- [Aim of the exercise] Take the entries below and print all of them exactly, please.

- [Data extract]
:::
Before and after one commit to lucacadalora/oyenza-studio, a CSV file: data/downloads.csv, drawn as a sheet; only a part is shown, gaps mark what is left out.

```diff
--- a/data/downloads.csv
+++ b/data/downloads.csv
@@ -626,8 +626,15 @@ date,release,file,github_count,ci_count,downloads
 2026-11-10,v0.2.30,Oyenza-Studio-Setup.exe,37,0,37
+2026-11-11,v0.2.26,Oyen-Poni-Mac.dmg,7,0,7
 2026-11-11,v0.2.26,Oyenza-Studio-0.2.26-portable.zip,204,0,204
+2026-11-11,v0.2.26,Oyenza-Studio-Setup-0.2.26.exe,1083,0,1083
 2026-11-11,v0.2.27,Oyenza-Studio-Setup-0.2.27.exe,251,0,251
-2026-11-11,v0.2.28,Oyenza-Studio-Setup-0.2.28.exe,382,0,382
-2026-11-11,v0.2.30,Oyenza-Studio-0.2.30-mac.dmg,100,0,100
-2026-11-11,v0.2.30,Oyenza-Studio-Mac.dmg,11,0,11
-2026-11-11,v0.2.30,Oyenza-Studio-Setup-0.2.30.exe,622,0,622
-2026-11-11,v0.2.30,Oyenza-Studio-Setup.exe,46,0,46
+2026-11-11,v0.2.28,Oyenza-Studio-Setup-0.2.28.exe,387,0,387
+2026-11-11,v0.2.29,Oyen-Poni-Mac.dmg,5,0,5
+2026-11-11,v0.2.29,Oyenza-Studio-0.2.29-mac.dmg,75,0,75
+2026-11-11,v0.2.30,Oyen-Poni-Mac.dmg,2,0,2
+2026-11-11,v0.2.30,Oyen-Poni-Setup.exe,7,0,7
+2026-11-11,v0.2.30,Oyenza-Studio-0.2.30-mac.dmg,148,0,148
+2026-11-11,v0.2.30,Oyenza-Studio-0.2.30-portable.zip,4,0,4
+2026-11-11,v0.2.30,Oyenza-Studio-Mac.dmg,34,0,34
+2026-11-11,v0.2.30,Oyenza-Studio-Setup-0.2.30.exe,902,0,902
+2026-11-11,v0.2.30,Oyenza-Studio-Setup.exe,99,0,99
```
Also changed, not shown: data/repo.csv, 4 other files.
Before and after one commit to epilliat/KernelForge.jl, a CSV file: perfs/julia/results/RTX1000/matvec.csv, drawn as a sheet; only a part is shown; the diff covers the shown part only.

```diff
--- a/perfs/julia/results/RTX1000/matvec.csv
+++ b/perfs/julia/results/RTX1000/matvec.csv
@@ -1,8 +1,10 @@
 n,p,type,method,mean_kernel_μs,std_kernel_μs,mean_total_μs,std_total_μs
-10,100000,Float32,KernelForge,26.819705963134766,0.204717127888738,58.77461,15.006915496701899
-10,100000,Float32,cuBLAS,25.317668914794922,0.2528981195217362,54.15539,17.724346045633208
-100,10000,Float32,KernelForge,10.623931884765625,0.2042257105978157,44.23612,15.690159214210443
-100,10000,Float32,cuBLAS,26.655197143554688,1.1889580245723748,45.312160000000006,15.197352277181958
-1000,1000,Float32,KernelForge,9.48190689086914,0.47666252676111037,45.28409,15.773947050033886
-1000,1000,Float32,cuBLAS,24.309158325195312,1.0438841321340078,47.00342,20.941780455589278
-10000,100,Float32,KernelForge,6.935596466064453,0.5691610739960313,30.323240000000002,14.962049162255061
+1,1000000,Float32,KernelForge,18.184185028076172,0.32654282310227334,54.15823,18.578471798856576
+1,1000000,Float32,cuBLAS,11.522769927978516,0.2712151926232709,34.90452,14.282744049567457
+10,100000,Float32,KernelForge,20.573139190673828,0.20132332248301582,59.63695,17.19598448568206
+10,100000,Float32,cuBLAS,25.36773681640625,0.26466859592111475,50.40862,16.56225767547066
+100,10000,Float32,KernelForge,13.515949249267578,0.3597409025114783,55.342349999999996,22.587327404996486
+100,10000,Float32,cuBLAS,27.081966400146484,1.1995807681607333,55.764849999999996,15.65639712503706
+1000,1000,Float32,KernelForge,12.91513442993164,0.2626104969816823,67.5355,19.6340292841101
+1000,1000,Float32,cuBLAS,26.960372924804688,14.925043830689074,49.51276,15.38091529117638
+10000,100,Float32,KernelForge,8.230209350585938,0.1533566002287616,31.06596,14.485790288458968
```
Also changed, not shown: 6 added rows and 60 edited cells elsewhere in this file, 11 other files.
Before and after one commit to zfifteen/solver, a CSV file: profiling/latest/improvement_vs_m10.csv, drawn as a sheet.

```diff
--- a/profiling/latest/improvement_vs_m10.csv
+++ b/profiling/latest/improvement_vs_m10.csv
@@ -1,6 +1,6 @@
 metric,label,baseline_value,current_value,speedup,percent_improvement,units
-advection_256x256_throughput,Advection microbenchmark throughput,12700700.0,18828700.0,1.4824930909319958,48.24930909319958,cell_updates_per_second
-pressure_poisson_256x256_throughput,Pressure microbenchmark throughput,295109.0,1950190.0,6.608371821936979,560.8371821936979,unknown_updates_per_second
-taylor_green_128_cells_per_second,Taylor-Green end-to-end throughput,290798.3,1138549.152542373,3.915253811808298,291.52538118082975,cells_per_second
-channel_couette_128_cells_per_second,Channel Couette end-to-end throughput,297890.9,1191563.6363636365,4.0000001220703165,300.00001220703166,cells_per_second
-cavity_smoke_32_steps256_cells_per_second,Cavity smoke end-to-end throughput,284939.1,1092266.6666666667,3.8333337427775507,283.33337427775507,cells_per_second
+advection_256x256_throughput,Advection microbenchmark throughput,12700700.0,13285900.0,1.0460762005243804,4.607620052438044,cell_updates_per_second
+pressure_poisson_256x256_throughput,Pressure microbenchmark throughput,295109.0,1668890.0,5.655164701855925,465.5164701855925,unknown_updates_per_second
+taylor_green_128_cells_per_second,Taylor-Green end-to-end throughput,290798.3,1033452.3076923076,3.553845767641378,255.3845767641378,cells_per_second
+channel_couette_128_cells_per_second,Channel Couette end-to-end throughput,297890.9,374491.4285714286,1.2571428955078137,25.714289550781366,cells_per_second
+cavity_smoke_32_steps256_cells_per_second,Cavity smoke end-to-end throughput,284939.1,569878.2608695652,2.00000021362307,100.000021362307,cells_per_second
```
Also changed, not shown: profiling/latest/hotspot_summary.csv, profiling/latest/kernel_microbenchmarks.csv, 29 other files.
:::
- [Task solution]
Before and after one commit to lucacadalora/oyenza-studio, a CSV file: data/downloads.csv, drawn as a sheet; only a part is shown, gaps mark what is left out.

```diff
--- a/data/downloads.csv
+++ b/data/downloads.csv
@@ -626,8 +626,15 @@ date,release,file,github_count,ci_count,downloads
 2026-11-10,v0.2.30,Oyenza-Studio-Setup.exe,37,0,37
+2026-11-11,v0.2.26,Oyen-Poni-Mac.dmg,7,0,7
 2026-11-11,v0.2.26,Oyenza-Studio-0.2.26-portable.zip,204,0,204
+2026-11-11,v0.2.26,Oyenza-Studio-Setup-0.2.26.exe,1083,0,1083
 2026-11-11,v0.2.27,Oyenza-Studio-Setup-0.2.27.exe,251,0,251
-2026-11-11,v0.2.28,Oyenza-Studio-Setup-0.2.28.exe,382,0,382
-2026-11-11,v0.2.30,Oyenza-Studio-0.2.30-mac.dmg,100,0,100
-2026-11-11,v0.2.30,Oyenza-Studio-Mac.dmg,11,0,11
-2026-11-11,v0.2.30,Oyenza-Studio-Setup-0.2.30.exe,622,0,622
-2026-11-11,v0.2.30,Oyenza-Studio-Setup.exe,46,0,46
+2026-11-11,v0.2.28,Oyenza-Studio-Setup-0.2.28.exe,387,0,387
+2026-11-11,v0.2.29,Oyen-Poni-Mac.dmg,5,0,5
+2026-11-11,v0.2.29,Oyenza-Studio-0.2.29-mac.dmg,75,0,75
+2026-11-11,v0.2.30,Oyen-Poni-Mac.dmg,2,0,2
+2026-11-11,v0.2.30,Oyen-Poni-Setup.exe,7,0,7
+2026-11-11,v0.2.30,Oyenza-Studio-0.2.30-mac.dmg,148,0,148
+2026-11-11,v0.2.30,Oyenza-Studio-0.2.30-portable.zip,4,0,4
+2026-11-11,v0.2.30,Oyenza-Studio-Mac.dmg,34,0,34
+2026-11-11,v0.2.30,Oyenza-Studio-Setup-0.2.30.exe,902,0,902
+2026-11-11,v0.2.30,Oyenza-Studio-Setup.exe,99,0,99
```
Also changed, not shown: data/repo.csv, 4 other files.
Before and after one commit to epilliat/KernelForge.jl, a CSV file: perfs/julia/results/RTX1000/matvec.csv, drawn as a sheet; only a part is shown; the diff covers the shown part only.

```diff
--- a/perfs/julia/results/RTX1000/matvec.csv
+++ b/perfs/julia/results/RTX1000/matvec.csv
@@ -1,8 +1,10 @@
 n,p,type,method,mean_kernel_μs,std_kernel_μs,mean_total_μs,std_total_μs
-10,100000,Float32,KernelForge,26.819705963134766,0.204717127888738,58.77461,15.006915496701899
-10,100000,Float32,cuBLAS,25.317668914794922,0.2528981195217362,54.15539,17.724346045633208
-100,10000,Float32,KernelForge,10.623931884765625,0.2042257105978157,44.23612,15.690159214210443
-100,10000,Float32,cuBLAS,26.655197143554688,1.1889580245723748,45.312160000000006,15.197352277181958
-1000,1000,Float32,KernelForge,9.48190689086914,0.47666252676111037,45.28409,15.773947050033886
-1000,1000,Float32,cuBLAS,24.309158325195312,1.0438841321340078,47.00342,20.941780455589278
-10000,100,Float32,KernelForge,6.935596466064453,0.5691610739960313,30.323240000000002,14.962049162255061
+1,1000000,Float32,KernelForge,18.184185028076172,0.32654282310227334,54.15823,18.578471798856576
+1,1000000,Float32,cuBLAS,11.522769927978516,0.2712151926232709,34.90452,14.282744049567457
+10,100000,Float32,KernelForge,20.573139190673828,0.20132332248301582,59.63695,17.19598448568206
+10,100000,Float32,cuBLAS,25.36773681640625,0.26466859592111475,50.40862,16.56225767547066
+100,10000,Float32,KernelForge,13.515949249267578,0.3597409025114783,55.342349999999996,22.587327404996486
+100,10000,Float32,cuBLAS,27.081966400146484,1.1995807681607333,55.764849999999996,15.65639712503706
+1000,1000,Float32,KernelForge,12.91513442993164,0.2626104969816823,67.5355,19.6340292841101
+1000,1000,Float32,cuBLAS,26.960372924804688,14.925043830689074,49.51276,15.38091529117638
+10000,100,Float32,KernelForge,8.230209350585938,0.1533566002287616,31.06596,14.485790288458968
```
Also changed, not shown: 6 added rows and 60 edited cells elsewhere in this file, 11 other files.
Before and after one commit to zfifteen/solver, a CSV file: profiling/latest/improvement_vs_m10.csv, drawn as a sheet.

```diff
--- a/profiling/latest/improvement_vs_m10.csv
+++ b/profiling/latest/improvement_vs_m10.csv
@@ -1,6 +1,6 @@
 metric,label,baseline_value,current_value,speedup,percent_improvement,units
-advection_256x256_throughput,Advection microbenchmark throughput,12700700.0,18828700.0,1.4824930909319958,48.24930909319958,cell_updates_per_second
-pressure_poisson_256x256_throughput,Pressure microbenchmark throughput,295109.0,1950190.0,6.608371821936979,560.8371821936979,unknown_updates_per_second
-taylor_green_128_cells_per_second,Taylor-Green end-to-end throughput,290798.3,1138549.152542373,3.915253811808298,291.52538118082975,cells_per_second
-channel_couette_128_cells_per_second,Channel Couette end-to-end throughput,297890.9,1191563.6363636365,4.0000001220703165,300.00001220703166,cells_per_second
-cavity_smoke_32_steps256_cells_per_second,Cavity smoke end-to-end throughput,284939.1,1092266.6666666667,3.8333337427775507,283.33337427775507,cells_per_second
+advection_256x256_throughput,Advection microbenchmark throughput,12700700.0,13285900.0,1.0460762005243804,4.607620052438044,cell_updates_per_second
+pressure_poisson_256x256_throughput,Pressure microbenchmark throughput,295109.0,1668890.0,5.655164701855925,465.5164701855925,unknown_updates_per_second
+taylor_green_128_cells_per_second,Taylor-Green end-to-end throughput,290798.3,1033452.3076923076,3.553845767641378,255.3845767641378,cells_per_second
+channel_couette_128_cells_per_second,Channel Couette end-to-end throughput,297890.9,374491.4285714286,1.2571428955078137,25.714289550781366,cells_per_second
+cavity_smoke_32_steps256_cells_per_second,Cavity smoke end-to-end throughput,284939.1,569878.2608695652,2.00000021362307,100.000021362307,cells_per_second
```
Also changed, not shown: profiling/latest/hotspot_summary.csv, profiling/latest/kernel_microbenchmarks.csv, 29 other files.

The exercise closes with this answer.